But it wasn’t just authors and philosophers who found tranquillity and creative inspiration in St. Moritz and the surrounding villages. Illustrious names from the world of fine arts are also part of the town’s impressive history. Back in the days when Pablo Picasso was painting his “Demoiselles d’Avignon” in Paris, Ferdinand Hodler, one of Switzerland’s greatest painters, moved to Engadin where he painted six landscapes. These include the heavenly scene at Lake Champfèrsee, which was sold at Sotheby’s in 2016 for over two million Swiss francs. The prestigious auction house described the masterpiece in glowing terms: “Hodler wonderfully captures the intense light of the mountains and the bright colours of a sunny autumn day, demonstrating his preference of colour and contrasting effects.”
Giovanni Segantini is another outstanding artist whose creations were characterised by the sunny high-altitude mountain region. Segantini primarily painted scenes from the lives of peasant farmers, set against the mighty Alpine panorama: shepherds shearing sheep, cows drinking from troughs and women harvesting hay.
Giovanni Segantini’s last words were apparently: “I would like to see my mountains.” Born in Austria, the artist later became stateless and kept painting right up until he drew his last breath on Mount Schafberg in the Upper Engadin on 28 September 1899, while painting his work titled “Nature”, the central piece in his legendary Alpine triptych “Life – Nature – Death”. The triptych has long been the star attraction at the internationally renowned Segantini Museum in St. Moritz. The museum building itself is also well worth the visit. Its architectural style was inspired by the pavilion that Segantini designed for the Paris World Exposition in 1900. Segantini had hoped to use the structure to present a largescale panorama of Engadin, however the project was abandoned for financial reasons.

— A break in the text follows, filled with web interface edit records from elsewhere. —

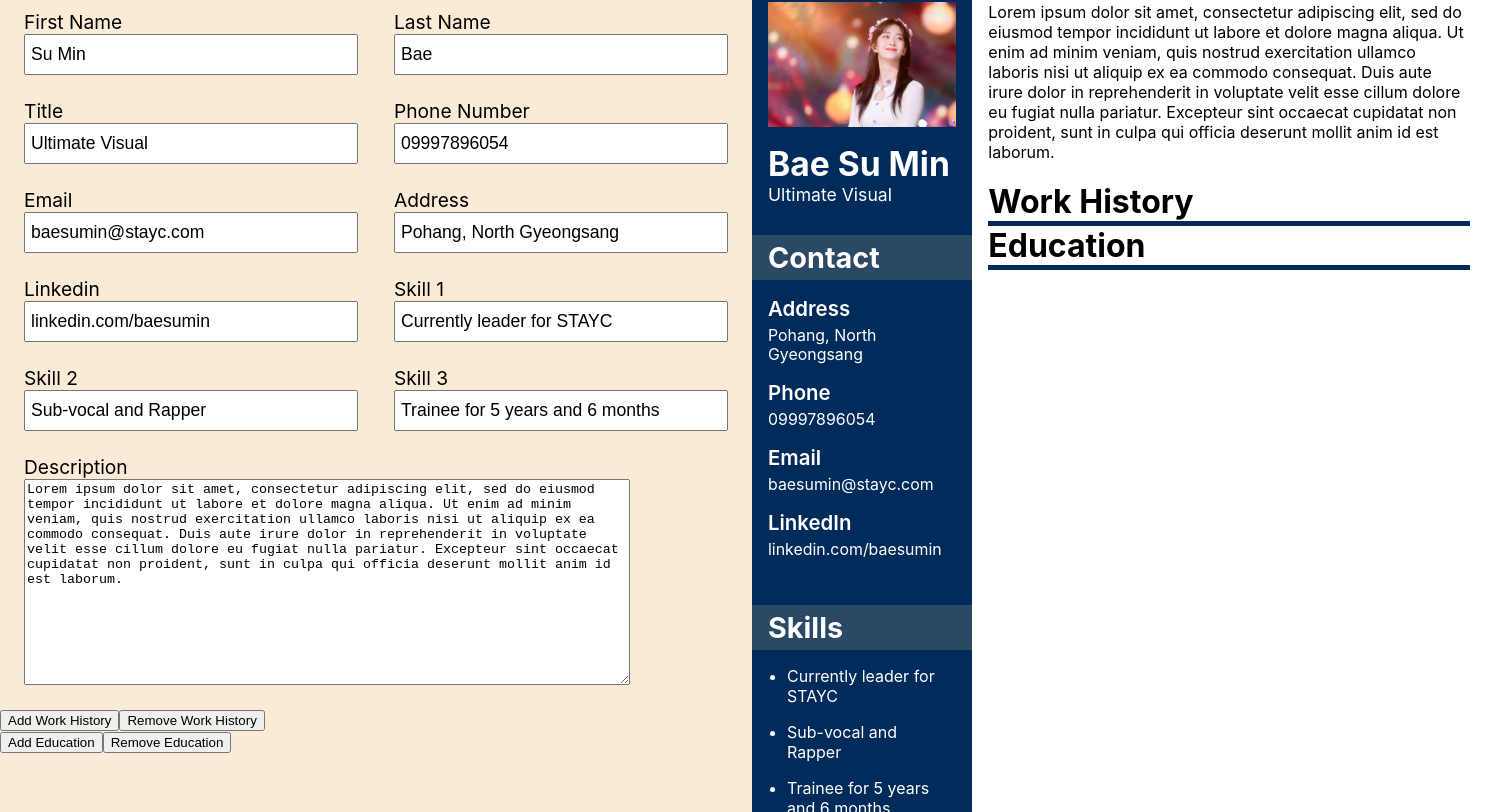
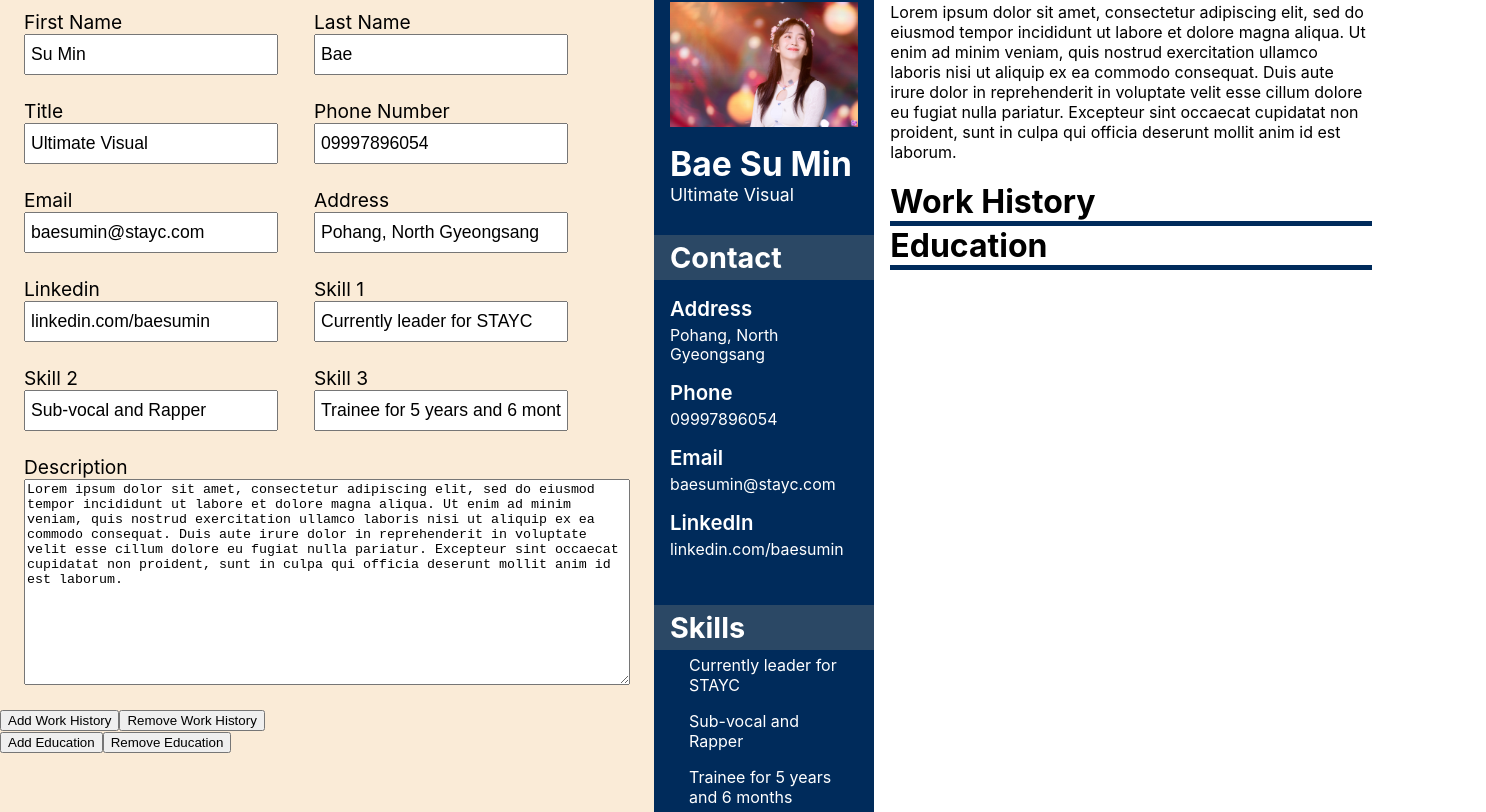
Before and after one commit to Muneyy/TOP-cv-project, a React (Create React App) app in the folder cv-project/: page / in a window 1280 px wide. Shown: the part 14-826 px from the top of the page, 1486 px wide, since content can reach past the window. Built offline with nearby package versions, Linux system fonts and the light colour scheme.

Commit message:
Style changes

```diff
--- a/cv-project/src/Components/OutputCVeducation.js
+++ b/cv-project/src/Components/OutputCVeducation.js
@@ -11,8 +11,10 @@ class OutputEducation extends Component {
                     return (
                     <div className="work-history-content">
                         <h1>{task.title}</h1>
-                        <h4>{task.school}</h4>
-                        <p>{task.tasks}</p>
+                        <ul>
+                            <h4>{task.school}</h4>
+                            <p>{task.tasks}</p>
+                        </ul>
                     </div>
                     )
                 })}
--- a/cv-project/src/style.css
+++ b/cv-project/src/style.css
@@ -1,6 +1,11 @@
 h1, h2, h3,
 h4, h5, h6, p {
     margin: 0;
+}
+
+ul {
+    list-style-type: none;
+    margin: 5px 0;
 }
 
 .content-grid {
@@ -36,7 +41,7 @@ h4, h5, h6, p {
     display: flex;
     gap: 36px;
     align-items: center;
-    justify-content: space-between;
+    /* justify-content: space-between; */
 }
 
 .input-block {
@@ -48,7 +53,7 @@ h4, h5, h6, p {
 .input-form > .input-block > input {
     padding: 8px 5px;
     font-size: 1.1rem;
-    width: 20rem;
+    width: 15rem;
 }
 
 textarea[name="description"] {
@@ -138,6 +143,8 @@ textarea[name="description"] {
     gap: 16px;
 }
 
+
+
 .skills-section-details-container > ul {
     padding: 0 35px;
     display: flex;
```
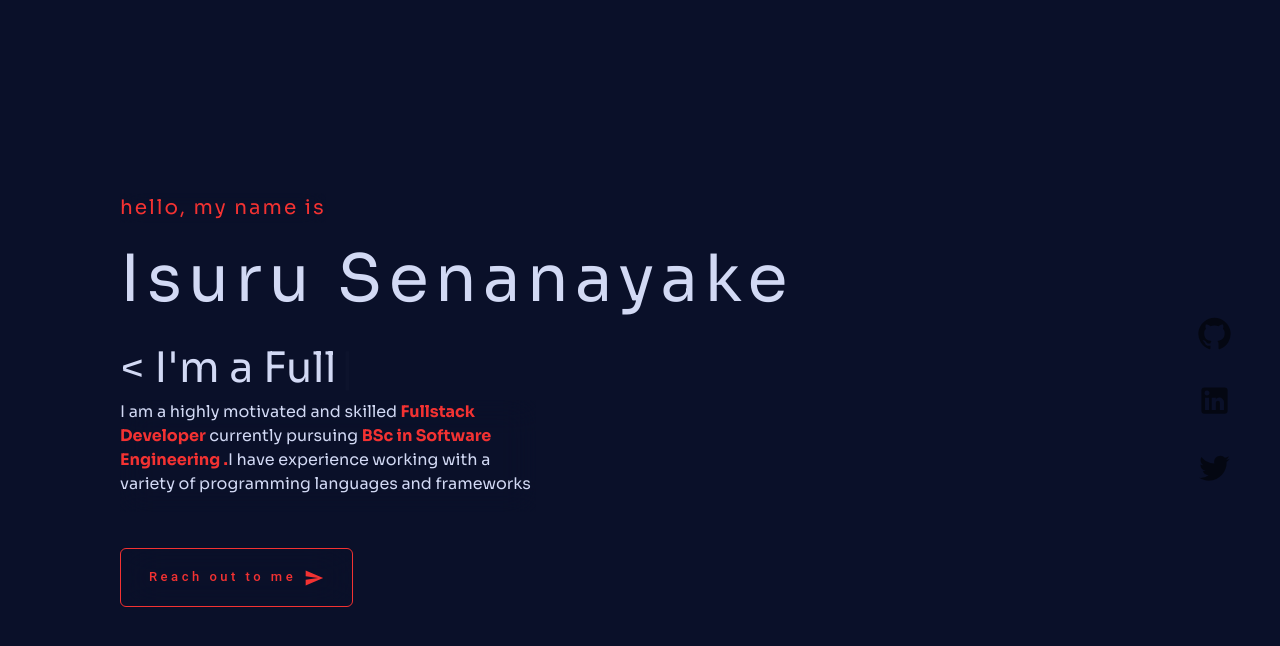
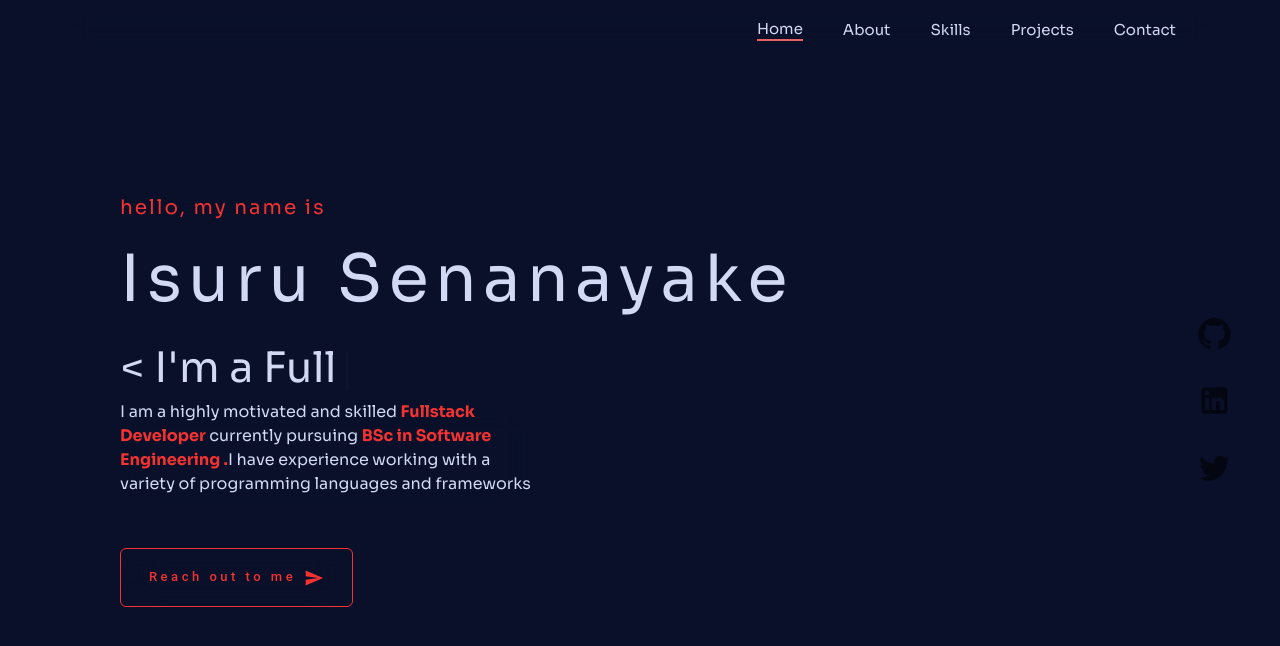
Before and after one commit to isurumanoddev/react_portfolio, a React (Create React App) app: page / in a window 1280 px wide. Shown: the top 646 px of the page. Built offline with nearby package versions, Linux system fonts and the light colour scheme; no server answers; the database is empty.

Commit message:
Redesigned Header section with tailwind css

```diff
--- a/src/App.js
+++ b/src/App.js
@@ -9,6 +9,7 @@ import Skills from "./components/Skills";
 
 
 import Projects from "./comp/Projects";
+import Header from "./header/Header";
 
 
 function App() {
@@ -17,7 +18,7 @@ function App() {
     return (
         <div
             className={"h-screen  snap-y scroll-smooth snap-mandatory overflow-x-hidden overflow-y-scroll z-0 scrollbar-track-gray-400/20 scrollbar-thumb-red-700 scrollbar-thin"}>
-            {/*<Header/>*/}
+            <Header/>
             <section id={"hero"} className={""}>
                 <Banner/>
             </section>
--- a/src/header/Header.js
+++ b/src/header/Header.js
@@ -1,55 +1,35 @@
-import React, {useEffect, useState} from 'react';
-import "./Header.css"
+
+
+import {motion} from "framer-motion"
+
+import {Home, Message, More, Psychology, Work} from "@mui/icons-material";
 
 function Header() {
+    return (
+        <header className={"absolute w-full top-3 md:top-0  md:backdrop-blur-0   md:w-full h-[60px] flex flex-col justify-center items-center md:items-end my-auto md:fixed z-50  bg-transparent md:bg-[#0a1029] "}>
 
-    const [dark, setDark] = useState(false)
-    const [activeLink, setActiveLink] = useState("home")
-    const [bottomNav, setBottomNav] = useState(false)
+            <motion.div className={"flex flex-row gap-5 w-[300px] md:w-full max-w-6xl mx-auto backdrop-blur-md rounded-full md:rounded-none md:gap-10 items-center justify-center md:justify-end py-2 md:pr-10 "}
 
+                // initial={{
+                //     x: -500,
+                //     opacity:0,
+                //     scale: 0.5,
+                //
+                // }}
+                // animate={{x: 0,opacity:1,scale:1}}
+                // transition={{duration:1.5}}
+            >
 
-    useEffect(() => {
-        window.addEventListener("scroll", () => {
-            if (window.scrollY > 120) {
-                setDark(true);
-            } else {
-                setDark(false)
-            }
-        })
-    }, []);
+                <div className={"border-b-2 border-b-[#E76161]" }><a
+                    className={" text-sm transition duration-150 hover:text-[#E76161]"} href="#hero"><p className={"text-[10px] sm:text-[15px]"}>Home </p>{/* <Home className={"flex sm:hidden"}/> */} </a></div>
+                <div className={""}><a className={" text-sm transition duration-150 hover:text-[#E76161]"} href="#about"><p className={"text-[10px] sm:text-[15px]"}>About </p>{/* <More className={"flex sm:hidden"}/> */} </a></div>
+                <div className={""}><a className={" text-sm transition duration-150 hover:text-[#E76161]"} href="#skills"><p className={"text-[10px] sm:text-[15px]"}>Skills </p>{/* <Psychology className={"flex sm:hidden"}/> */} </a></div>
+                <div className={""}><a className={" text-sm transition duration-150 hover:text-[#E76161]"} href="#projects"><p className={"text-[10px] sm:text-[15px]"}>Projects </p>{/* <Work className={"flex sm:hidden"}/> */} </a>
+                </div>
+                <div className={""}><a className={" text-sm transition duration-150 hover:text-[#E76161]"} href="#contact"><p className={"text-[10px] sm:text-[15px]"}>Contact </p>{/* <Message className={"flex sm:hidden"}/> */} </a></div>
 
-
-
-    console.log("dark ", dark)
-
-    const updateLink = (link) => {
-        setActiveLink(link)
-
-    }
-
-    return (
-        <div className={`header ${dark && "header__dark"}`}>
-            <nav className={`header__nav`}>
-                <ul className="header__nav-list">
-                    <li className={activeLink === "home" ? "header__nav-item active " : "header__nav-item"}
-                        onClick={() => updateLink("home")}>
-                        <a href="#home">Home</a>
-                    </li>
-                    <li className={activeLink === "about" ? "header__nav-item active " : "header__nav-item"}
-                        onClick={() => updateLink("about")}>
-                        <a href="#about">About</a>
-                    </li>
-                    <li className={activeLink === "portfolio" ? "header__nav-item active " : "header__nav-item"}
-                        onClick={() => updateLink("portfolio")}>
-                        <a href="#portfolio">Portfolio</a>
-                    </li>
-                    <li className={activeLink === "contact" ? "header__nav-item active " : "header__nav-item"}
-                        onClick={() => updateLink("contact")}>
-                               <a href="#contact">Contact</a>
-                    </li>
-                </ul>
-            </nav>
-        </div>
+            </motion.div>
+        </header>
     );
 }
 
```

Grisons’ majestic Alpine panorama is not only said to have inspired the Swiss painter Giovanni Giacometti to paint his famous oil paintings, but is also said to have influenced his son, Alberto Giacometti, who went on to become one of the greatest sculptors of the 20th century. That is why some critics are convinced that Alberto’s renowned sculptures are rooted in nature: they believe the busts are reminiscent of mountains, the figures are like trees and the heads like rocks. Born in Bergell, Alberto Giacometti grew up in Stampa – just 40 kilometres from St. Moritz – and maintained a close relationship with his home town until his death in 1966.